§ **WORK INSTRUCTION**
Below are records; give the number of their lines that contain "compra", and only that number.

[Collected data entries]
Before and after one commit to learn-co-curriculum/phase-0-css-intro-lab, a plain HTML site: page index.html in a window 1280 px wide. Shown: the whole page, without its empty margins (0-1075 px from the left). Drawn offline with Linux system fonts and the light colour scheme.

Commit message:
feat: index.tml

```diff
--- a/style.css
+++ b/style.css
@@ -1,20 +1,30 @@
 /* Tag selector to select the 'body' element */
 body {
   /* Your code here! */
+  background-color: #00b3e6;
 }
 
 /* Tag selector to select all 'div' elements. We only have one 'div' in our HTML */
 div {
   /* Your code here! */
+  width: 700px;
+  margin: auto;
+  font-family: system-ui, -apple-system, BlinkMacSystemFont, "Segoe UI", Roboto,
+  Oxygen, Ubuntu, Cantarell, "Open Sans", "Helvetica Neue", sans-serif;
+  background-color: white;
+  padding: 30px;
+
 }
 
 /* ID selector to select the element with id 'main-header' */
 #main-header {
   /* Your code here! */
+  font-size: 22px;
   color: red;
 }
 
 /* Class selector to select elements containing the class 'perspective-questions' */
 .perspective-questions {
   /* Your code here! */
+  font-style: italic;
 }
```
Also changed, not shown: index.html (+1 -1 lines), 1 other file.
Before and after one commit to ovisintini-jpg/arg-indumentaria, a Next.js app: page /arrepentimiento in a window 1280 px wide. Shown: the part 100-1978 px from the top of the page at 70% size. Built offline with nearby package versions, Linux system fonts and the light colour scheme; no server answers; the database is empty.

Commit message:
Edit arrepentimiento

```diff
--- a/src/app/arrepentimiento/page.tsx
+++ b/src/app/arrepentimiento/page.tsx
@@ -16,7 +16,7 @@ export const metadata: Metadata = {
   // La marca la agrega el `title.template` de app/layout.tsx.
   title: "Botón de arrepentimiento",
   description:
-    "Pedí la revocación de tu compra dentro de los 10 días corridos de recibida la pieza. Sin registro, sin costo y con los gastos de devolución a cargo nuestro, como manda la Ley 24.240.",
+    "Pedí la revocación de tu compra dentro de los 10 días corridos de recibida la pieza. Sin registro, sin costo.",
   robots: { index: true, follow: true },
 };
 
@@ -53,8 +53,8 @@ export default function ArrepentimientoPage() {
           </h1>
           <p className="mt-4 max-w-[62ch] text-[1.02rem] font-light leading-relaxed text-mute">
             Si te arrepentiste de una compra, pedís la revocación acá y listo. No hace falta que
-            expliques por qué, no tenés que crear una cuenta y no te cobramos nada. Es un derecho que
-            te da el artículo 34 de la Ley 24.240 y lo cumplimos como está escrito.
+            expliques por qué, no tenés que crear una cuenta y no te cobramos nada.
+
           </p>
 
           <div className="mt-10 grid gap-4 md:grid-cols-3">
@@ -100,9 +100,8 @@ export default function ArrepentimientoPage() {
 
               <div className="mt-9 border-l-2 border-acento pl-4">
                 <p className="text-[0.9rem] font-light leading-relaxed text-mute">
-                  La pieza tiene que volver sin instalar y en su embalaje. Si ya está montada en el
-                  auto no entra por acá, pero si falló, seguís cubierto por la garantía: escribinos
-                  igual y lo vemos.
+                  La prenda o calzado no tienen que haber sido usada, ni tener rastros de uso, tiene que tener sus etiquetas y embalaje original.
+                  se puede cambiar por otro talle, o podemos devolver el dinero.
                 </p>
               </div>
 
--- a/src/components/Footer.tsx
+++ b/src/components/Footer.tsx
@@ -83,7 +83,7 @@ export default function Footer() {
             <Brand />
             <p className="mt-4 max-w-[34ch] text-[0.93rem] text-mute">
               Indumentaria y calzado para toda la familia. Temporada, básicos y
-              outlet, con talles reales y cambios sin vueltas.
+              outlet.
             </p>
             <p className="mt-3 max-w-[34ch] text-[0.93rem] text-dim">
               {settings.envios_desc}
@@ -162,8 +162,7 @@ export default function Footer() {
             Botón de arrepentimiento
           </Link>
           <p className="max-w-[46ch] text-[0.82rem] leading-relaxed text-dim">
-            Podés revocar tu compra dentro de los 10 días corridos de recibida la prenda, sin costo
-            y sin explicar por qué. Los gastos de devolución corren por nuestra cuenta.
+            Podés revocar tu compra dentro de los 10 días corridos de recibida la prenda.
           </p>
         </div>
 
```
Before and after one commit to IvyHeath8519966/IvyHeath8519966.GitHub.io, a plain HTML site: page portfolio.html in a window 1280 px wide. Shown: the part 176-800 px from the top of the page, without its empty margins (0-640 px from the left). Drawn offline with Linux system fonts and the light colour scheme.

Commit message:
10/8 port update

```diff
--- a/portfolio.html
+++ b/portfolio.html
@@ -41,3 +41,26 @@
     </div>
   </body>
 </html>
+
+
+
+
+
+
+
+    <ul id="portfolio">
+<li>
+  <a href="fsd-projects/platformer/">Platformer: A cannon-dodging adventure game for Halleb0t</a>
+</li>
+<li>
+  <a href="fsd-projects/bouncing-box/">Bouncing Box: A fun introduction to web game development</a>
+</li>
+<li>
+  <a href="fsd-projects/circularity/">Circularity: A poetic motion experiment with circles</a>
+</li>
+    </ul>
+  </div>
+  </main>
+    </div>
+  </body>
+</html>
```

§ **ANSWER BELOW**
5